ACTION ITEM :: Print every line below exactly. Skip the pictures.

DATASET ::

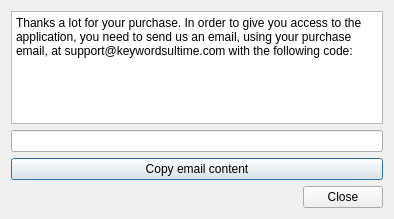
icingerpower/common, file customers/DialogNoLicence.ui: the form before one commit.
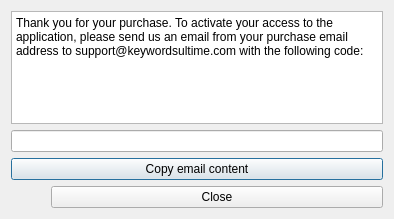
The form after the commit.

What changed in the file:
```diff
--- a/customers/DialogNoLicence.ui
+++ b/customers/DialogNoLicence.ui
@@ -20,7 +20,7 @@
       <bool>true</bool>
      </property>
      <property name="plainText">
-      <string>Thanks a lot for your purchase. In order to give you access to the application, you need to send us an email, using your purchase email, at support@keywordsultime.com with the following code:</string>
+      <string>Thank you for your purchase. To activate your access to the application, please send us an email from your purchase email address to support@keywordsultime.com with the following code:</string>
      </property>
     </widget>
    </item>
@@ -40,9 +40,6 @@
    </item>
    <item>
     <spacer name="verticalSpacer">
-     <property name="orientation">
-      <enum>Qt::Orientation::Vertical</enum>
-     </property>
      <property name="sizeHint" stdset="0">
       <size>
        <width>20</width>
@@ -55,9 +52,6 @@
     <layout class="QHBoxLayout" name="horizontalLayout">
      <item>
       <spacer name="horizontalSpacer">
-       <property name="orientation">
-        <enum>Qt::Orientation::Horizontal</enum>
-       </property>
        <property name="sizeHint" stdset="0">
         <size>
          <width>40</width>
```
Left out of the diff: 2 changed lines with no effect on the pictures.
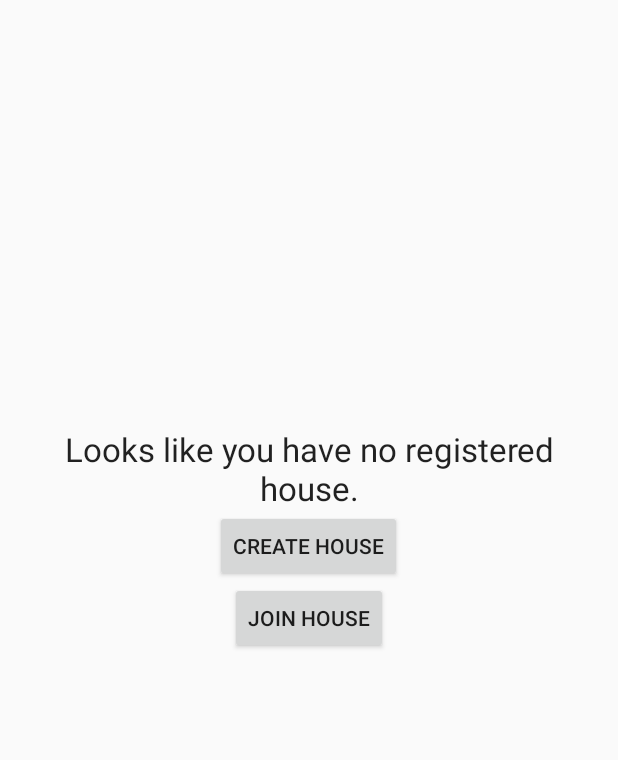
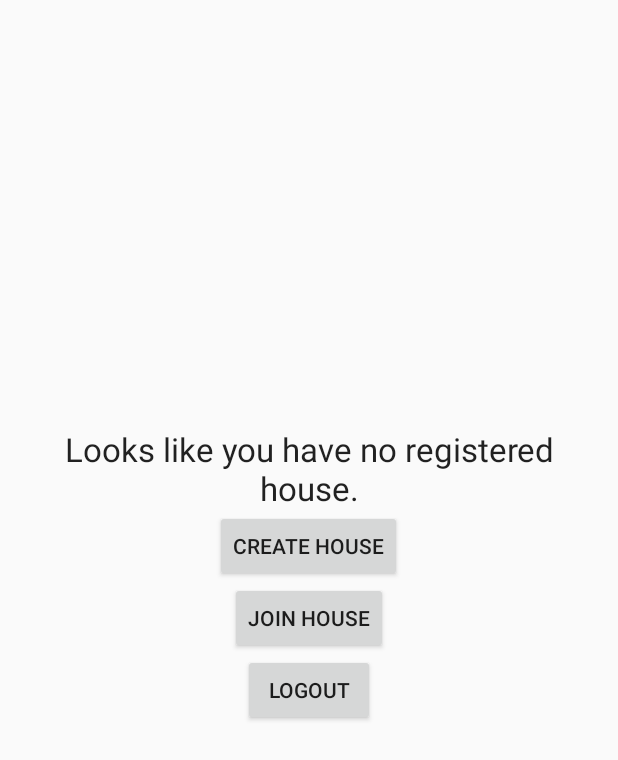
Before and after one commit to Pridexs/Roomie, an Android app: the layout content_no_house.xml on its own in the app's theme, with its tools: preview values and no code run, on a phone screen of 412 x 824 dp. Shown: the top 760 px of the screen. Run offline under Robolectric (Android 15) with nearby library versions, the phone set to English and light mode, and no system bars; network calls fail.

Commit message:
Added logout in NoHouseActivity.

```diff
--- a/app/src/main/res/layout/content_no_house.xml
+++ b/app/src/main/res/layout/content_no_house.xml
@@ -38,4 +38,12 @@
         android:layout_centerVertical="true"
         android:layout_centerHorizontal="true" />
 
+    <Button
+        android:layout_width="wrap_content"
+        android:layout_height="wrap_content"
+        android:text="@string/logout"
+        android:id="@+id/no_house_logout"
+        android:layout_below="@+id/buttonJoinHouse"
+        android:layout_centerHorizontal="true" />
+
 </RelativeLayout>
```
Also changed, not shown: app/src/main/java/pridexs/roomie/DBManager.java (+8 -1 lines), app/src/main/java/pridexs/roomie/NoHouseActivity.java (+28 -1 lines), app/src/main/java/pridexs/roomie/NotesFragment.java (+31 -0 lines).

SOLUTION FOR THIS EXERCISE ::
icingerpower/common, file customers/DialogNoLicence.ui: the form before one commit.
The form after the commit.

What changed in the file:
```diff
--- a/customers/DialogNoLicence.ui
+++ b/customers/DialogNoLicence.ui
@@ -20,7 +20,7 @@
       <bool>true</bool>
      </property>
      <property name="plainText">
-      <string>Thanks a lot for your purchase. In order to give you access to the application, you need to send us an email, using your purchase email, at support@keywordsultime.com with the following code:</string>
+      <string>Thank you for your purchase. To activate your access to the application, please send us an email from your purchase email address to support@keywordsultime.com with the following code:</string>
      </property>
     </widget>
    </item>
@@ -40,9 +40,6 @@
    </item>
    <item>
     <spacer name="verticalSpacer">
-     <property name="orientation">
-      <enum>Qt::Orientation::Vertical</enum>
-     </property>
      <property name="sizeHint" stdset="0">
       <size>
        <width>20</width>
@@ -55,9 +52,6 @@
     <layout class="QHBoxLayout" name="horizontalLayout">
      <item>
       <spacer name="horizontalSpacer">
-       <property name="orientation">
-        <enum>Qt::Orientation::Horizontal</enum>
-       </property>
        <property name="sizeHint" stdset="0">
         <size>
          <width>40</width>
```
Left out of the diff: 2 changed lines with no effect on the pictures.
Before and after one commit to Pridexs/Roomie, an Android app: the layout content_no_house.xml on its own in the app's theme, with its tools: preview values and no code run, on a phone screen of 412 x 824 dp. Shown: the top 760 px of the screen. Run offline under Robolectric (Android 15) with nearby library versions, the phone set to English and light mode, and no system bars; network calls fail.

Commit message:
Added logout in NoHouseActivity.

```diff
--- a/app/src/main/res/layout/content_no_house.xml
+++ b/app/src/main/res/layout/content_no_house.xml
@@ -38,4 +38,12 @@
         android:layout_centerVertical="true"
         android:layout_centerHorizontal="true" />
 
+    <Button
+        android:layout_width="wrap_content"
+        android:layout_height="wrap_content"
+        android:text="@string/logout"
+        android:id="@+id/no_house_logout"
+        android:layout_below="@+id/buttonJoinHouse"
+        android:layout_centerHorizontal="true" />
+
 </RelativeLayout>
```
Also changed, not shown: app/src/main/java/pridexs/roomie/DBManager.java (+8 -1 lines), app/src/main/java/pridexs/roomie/NoHouseActivity.java (+28 -1 lines), app/src/main/java/pridexs/roomie/NotesFragment.java (+31 -0 lines).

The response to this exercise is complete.